Hanni El Khatib and Black Keys' Dan Auerbach Spin Garage Gold
The most obvious difference in Hanni El Khatib's music these days is a sense of control. The former skate punk -- "playing the world's worst guitar" (but "Guitar Hero is helping out)," he jokes -- still dabbles in garage, psychedelia, punk, and blues, only now his songs are tighter, more realized. They're still menacing in places, but never filled with the raw, reckless abandon that marked such all-out thrashers as "Fuck It, You Win," "Build Destroy Rebuild," and "Roach Cock" from 2011's Will the Guns Come Out. Instead, that tension now gives these songs a pulsating edge.
Nick Walker Hanni El Khatib
The Black Keys' Dan Auerbach gets some credit for this musical makeover, redirecting the raw angst and explosiveness in producing Head in the Dirt, due April 30.
"He was able to help me look at song structure and arrangement in a different frame of mind," El Khatib explains via e-mail from Paris, "especially playing with different instrumentation that I've never played with or had on my records."

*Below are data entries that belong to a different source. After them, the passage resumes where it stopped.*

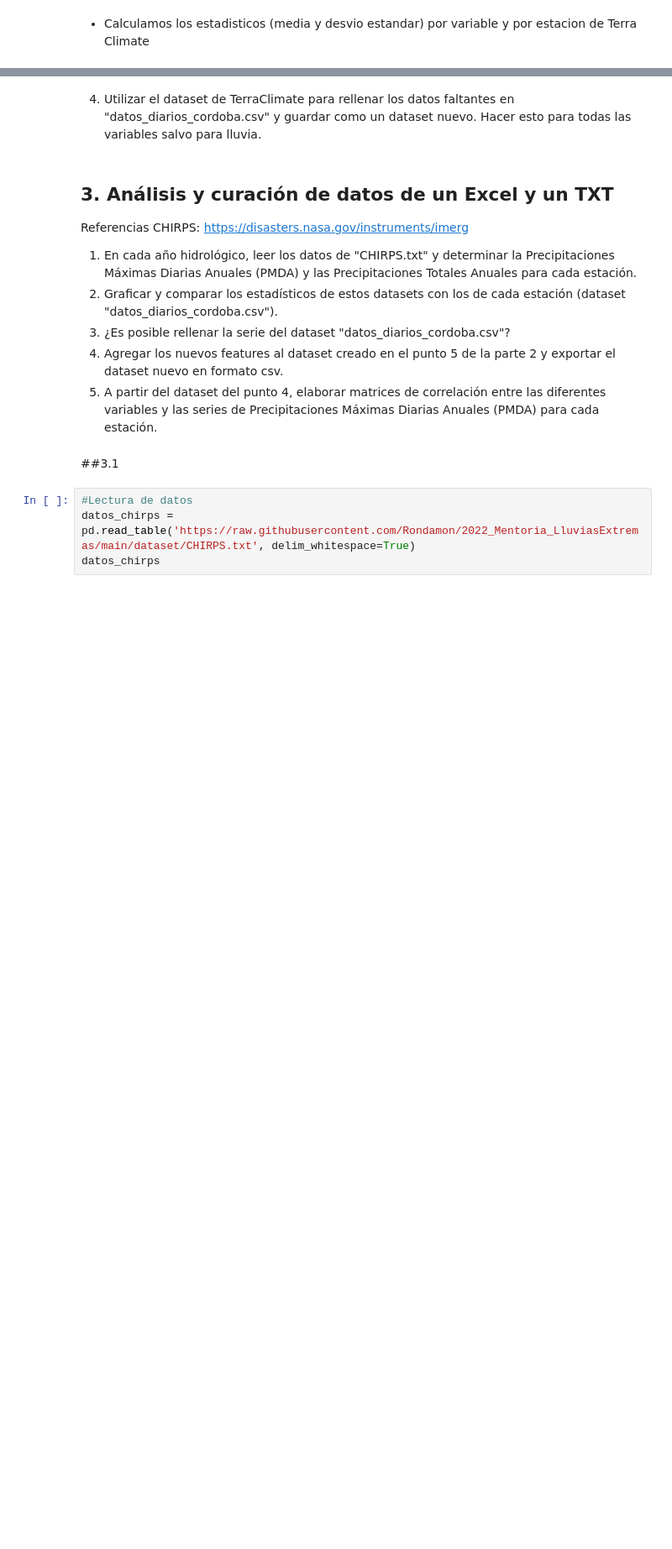
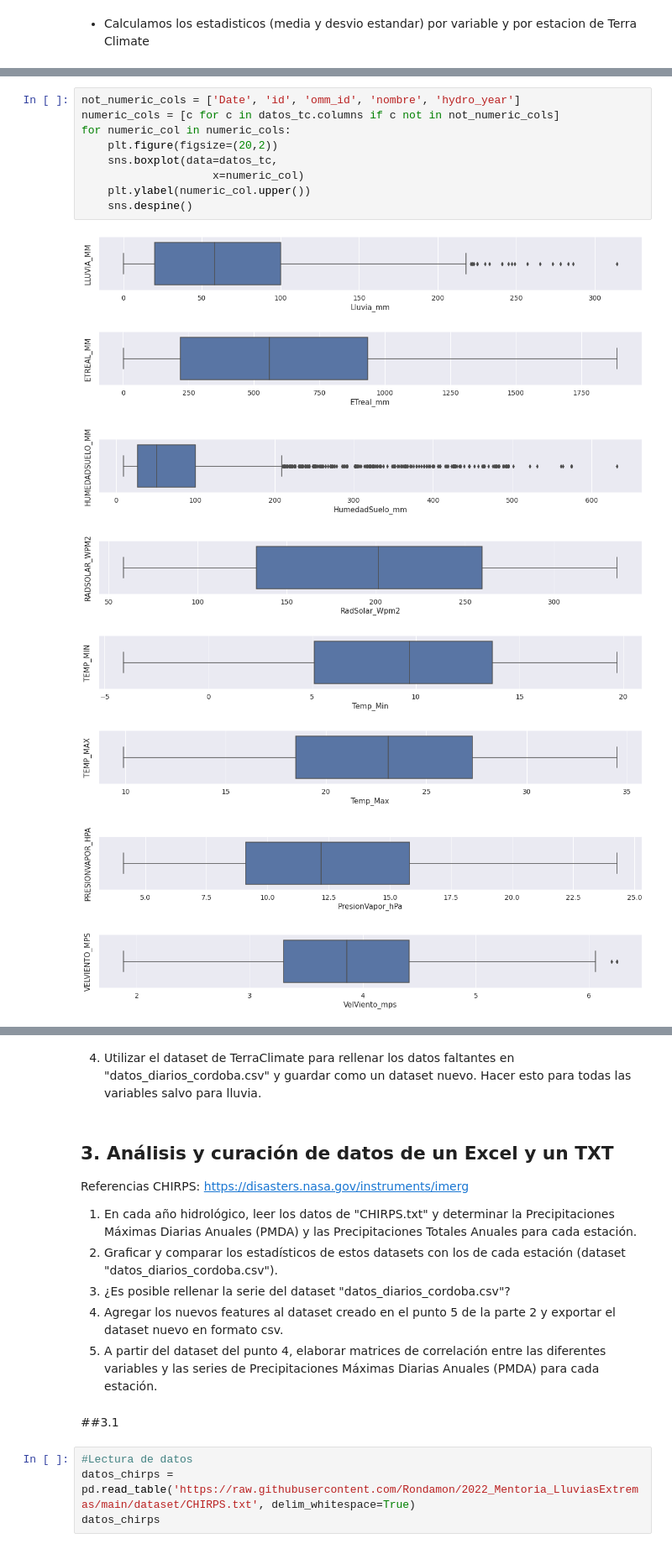
Before and after one commit to serantux/M_Predi_Lluvias_Extremas_10, a Jupyter notebook: TP2_Balbuena_Serrantes_Fonnegra_Velazquez.ipynb, the cells around one changed output, grey strips where cells are left out. Shown at 84% size. Cells and saved outputs as stored; diff of their text form; blank space fills up the shorter version.

```diff
--- a/TP2_Balbuena_Serrantes_Fonnegra_Velazquez.ipynb
+++ b/TP2_Balbuena_Serrantes_Fonnegra_Velazquez.ipynb
@@ -677,0 +687,18 @@ datos_tc_std
+# %%
+not_numeric_cols = ['Date', 'id', 'omm_id', 'nombre', 'hydro_year']
+numeric_cols = [c for c in datos_tc.columns if c not in not_numeric_cols]
+for numeric_col in numeric_cols:
+    plt.figure(figsize=(20,2))
+    sns.boxplot(data=datos_tc,
+                    x=numeric_col)
+    plt.ylabel(numeric_col.upper())
+    sns.despine()
+# %% [output]
+[figure, added]
+[figure, added]
+[figure, added]
+[figure, added]
+[figure, added]
+[figure, added]
+[figure, added]
+[figure, added]
```
Also changed, not shown: parts of 3 cells of this notebook.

The pair met in a Paris nightclub by chance. After a night of DJing together and "vibing off each other's records," a friendship was formed. When a touring break presented itself, the pair reconnected inside Auerbach's Nashville studio.
Initially, there was slight hitch -- El Khatib arrived at the studio with no guitar and no complete songs or demos. His idea was to approach the sessions with no preconceived notions of what a song should be.
"I'm always writing and recording demos or random ideas. Some of which date back years, while others are done while on the fly," he says. "I shared some with Dan ahead of time, but by the time I arrived in Nashville, it was a relatively blank canvas. Some of the songs were further along than others, but the idea was to get into the studio and see what could be created on the spot."
It was up to Auerbach -- the hot producer du jour -- to work his magic much as he'd done with many other artists. Not unexpectedly, Auerbach brought many of his studio intricacies and played on much of the album. The guitar riff on "Can't Win 'Em All," the fuzzy blues rocker partially debuting during Audi's controversial Super Bowl "Prom" commercial, is signature Auerbach.